Day 19 was entirely a studio day. I sculpted with QCC on the door, which I'd finished preparing a few days earlier after finally getting Leo to fix the bottom of it, getting Kinga to loan me her scrapers, and after spending a long, hot afternoon myself scraping all the old paint off the door.
Day 20 was also committed to artwork.
Day 21 I mostly worked in my studio, but in the evening we took a quick trip over to the neighboring town of Saron-sur-Aube where we'd be participating in the Art & Jardins 2016 festival exhibition and sale. We got to see some of the sites some other artists would be exhibiting in, and then got to visit the house we were displaying in so we could discuss who wanted what space and how we planned to exhibit. I brought quite a large stack of my greeting cards with me since I knew I'd be participating in this, so hopefully they sell well!
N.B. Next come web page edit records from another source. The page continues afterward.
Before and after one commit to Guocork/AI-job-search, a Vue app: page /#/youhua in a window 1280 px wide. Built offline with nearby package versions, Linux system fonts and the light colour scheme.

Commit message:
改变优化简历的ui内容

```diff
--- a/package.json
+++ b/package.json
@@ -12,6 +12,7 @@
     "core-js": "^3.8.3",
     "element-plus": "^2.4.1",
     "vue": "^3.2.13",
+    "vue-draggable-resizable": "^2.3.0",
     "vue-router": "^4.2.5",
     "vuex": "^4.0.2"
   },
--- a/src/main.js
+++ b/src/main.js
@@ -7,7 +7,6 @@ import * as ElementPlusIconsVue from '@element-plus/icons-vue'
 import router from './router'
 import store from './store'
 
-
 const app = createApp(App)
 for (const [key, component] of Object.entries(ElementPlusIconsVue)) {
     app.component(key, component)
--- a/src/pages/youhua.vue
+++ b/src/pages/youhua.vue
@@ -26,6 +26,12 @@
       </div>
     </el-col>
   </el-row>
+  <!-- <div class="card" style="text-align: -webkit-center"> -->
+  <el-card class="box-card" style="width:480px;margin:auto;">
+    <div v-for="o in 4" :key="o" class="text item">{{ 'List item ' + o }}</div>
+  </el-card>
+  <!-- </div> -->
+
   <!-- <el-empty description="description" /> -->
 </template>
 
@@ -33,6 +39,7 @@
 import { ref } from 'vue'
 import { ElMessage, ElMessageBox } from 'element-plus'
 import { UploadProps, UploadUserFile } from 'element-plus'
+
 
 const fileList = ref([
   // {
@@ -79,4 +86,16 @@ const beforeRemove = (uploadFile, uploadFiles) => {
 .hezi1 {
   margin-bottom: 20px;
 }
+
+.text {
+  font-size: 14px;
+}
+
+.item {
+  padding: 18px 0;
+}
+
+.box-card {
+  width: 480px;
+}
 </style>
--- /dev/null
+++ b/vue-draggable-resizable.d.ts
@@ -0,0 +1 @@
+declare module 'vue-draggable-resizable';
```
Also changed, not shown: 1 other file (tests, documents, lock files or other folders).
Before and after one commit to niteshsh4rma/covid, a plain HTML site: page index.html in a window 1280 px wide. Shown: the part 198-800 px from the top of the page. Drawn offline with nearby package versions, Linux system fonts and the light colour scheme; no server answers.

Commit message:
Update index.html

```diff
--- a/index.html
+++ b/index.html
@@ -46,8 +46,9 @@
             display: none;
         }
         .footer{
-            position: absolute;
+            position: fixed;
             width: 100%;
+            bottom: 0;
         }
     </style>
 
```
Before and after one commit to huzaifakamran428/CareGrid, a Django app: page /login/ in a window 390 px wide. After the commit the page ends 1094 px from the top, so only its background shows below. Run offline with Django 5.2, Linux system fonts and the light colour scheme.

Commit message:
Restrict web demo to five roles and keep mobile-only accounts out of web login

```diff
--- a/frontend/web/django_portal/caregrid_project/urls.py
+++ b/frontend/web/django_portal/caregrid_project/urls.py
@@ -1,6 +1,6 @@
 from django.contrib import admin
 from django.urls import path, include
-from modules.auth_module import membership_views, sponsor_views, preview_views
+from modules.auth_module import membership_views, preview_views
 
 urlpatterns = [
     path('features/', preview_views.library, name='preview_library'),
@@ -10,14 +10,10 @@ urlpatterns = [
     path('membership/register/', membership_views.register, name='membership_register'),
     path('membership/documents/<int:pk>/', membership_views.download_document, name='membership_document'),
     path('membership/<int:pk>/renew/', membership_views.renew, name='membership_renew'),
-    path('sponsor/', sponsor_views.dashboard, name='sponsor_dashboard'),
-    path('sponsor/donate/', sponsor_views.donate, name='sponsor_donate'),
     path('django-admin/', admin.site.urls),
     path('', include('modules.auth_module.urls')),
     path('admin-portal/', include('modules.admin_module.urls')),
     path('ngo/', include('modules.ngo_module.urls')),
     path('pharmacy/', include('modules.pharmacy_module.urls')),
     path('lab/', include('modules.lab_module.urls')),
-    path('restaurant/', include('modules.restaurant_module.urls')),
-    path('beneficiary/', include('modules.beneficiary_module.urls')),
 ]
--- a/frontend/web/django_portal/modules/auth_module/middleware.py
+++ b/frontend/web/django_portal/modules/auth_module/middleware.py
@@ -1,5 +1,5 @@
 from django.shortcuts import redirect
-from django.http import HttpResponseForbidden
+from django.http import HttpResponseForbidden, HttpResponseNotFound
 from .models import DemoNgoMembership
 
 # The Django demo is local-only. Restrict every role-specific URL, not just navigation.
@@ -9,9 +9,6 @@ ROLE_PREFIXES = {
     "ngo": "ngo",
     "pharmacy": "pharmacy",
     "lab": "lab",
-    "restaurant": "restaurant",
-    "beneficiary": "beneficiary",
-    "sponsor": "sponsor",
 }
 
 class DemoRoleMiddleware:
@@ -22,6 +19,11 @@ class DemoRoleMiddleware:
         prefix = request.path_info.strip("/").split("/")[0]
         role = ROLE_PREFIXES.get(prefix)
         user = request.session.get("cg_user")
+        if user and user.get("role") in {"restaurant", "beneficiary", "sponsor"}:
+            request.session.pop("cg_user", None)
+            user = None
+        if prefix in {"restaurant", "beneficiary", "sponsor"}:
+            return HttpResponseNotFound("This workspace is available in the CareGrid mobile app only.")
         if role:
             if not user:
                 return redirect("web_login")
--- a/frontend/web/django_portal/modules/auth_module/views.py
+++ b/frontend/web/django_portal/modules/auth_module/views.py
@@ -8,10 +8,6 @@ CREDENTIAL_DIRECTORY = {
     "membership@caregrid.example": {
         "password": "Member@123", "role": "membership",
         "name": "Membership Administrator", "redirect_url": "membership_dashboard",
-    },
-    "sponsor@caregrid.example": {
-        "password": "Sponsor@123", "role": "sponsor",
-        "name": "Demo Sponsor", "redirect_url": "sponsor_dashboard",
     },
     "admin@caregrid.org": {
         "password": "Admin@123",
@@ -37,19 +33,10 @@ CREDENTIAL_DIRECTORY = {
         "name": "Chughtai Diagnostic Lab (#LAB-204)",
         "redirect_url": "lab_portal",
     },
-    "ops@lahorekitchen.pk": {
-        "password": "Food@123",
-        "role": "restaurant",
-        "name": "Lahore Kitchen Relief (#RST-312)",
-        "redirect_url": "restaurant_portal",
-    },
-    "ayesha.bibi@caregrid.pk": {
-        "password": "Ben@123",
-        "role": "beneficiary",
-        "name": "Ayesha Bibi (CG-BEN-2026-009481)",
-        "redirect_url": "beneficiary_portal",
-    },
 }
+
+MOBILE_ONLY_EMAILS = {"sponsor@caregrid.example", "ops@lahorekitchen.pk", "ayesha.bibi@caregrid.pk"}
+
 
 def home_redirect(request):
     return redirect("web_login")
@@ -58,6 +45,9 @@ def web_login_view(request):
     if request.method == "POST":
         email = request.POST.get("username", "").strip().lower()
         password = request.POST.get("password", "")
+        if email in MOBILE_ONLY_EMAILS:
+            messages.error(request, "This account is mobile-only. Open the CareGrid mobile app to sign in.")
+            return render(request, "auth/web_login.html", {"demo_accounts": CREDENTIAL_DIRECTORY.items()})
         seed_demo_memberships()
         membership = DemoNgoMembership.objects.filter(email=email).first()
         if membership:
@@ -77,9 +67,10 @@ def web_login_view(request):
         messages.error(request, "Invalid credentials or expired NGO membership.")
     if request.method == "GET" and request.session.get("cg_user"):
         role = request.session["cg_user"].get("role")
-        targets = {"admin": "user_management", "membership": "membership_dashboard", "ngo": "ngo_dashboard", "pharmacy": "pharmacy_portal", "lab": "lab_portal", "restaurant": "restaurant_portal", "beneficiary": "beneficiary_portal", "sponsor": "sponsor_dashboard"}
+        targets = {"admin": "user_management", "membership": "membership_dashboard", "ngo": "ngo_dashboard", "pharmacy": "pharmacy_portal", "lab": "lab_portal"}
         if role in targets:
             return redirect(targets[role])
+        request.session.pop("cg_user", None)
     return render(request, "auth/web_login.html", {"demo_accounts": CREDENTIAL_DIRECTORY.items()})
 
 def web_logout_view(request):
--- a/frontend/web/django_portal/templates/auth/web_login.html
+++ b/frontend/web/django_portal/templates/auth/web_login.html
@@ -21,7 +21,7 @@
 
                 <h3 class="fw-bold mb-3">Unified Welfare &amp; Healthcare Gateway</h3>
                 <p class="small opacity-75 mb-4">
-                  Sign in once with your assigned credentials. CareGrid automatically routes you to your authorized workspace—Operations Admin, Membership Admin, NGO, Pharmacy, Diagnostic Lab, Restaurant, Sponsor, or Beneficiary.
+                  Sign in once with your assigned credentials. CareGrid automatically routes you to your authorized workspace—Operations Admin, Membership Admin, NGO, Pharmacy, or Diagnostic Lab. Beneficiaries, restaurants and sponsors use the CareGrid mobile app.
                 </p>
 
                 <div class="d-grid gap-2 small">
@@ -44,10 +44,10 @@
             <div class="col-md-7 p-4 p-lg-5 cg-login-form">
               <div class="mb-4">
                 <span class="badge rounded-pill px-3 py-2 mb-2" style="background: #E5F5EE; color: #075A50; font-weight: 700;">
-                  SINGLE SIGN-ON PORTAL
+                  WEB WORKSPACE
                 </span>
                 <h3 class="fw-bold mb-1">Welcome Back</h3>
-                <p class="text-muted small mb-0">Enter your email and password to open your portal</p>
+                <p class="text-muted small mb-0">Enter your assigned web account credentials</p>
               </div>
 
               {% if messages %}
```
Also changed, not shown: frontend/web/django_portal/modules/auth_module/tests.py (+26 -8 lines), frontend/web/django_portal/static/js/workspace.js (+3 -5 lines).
Day 22 was another studio day.
Day 23 was primarily another studio day, but at 8pm we all went over to Mathilde's house for apéritifs and entrées (the latter of which, in French, means appetizer and not the main course) with many of the core group of friends (Erica, Guillon, Abril, Leo, Kinga, Patricia) and some new faces as well. It was a lot of fun, and I learned I like prosecco!
Here's my fourth piece! It's titled Floating and is 3P Quick Cure Clay and acrylic on a 16x12" birch panel. The whole thing is super shiny because I used a gloss varnish to seal and protect it, but I managed to get some images that aren't quite so glare-filled. I also ended up gloss varnishing The Slightest Disturbance as well.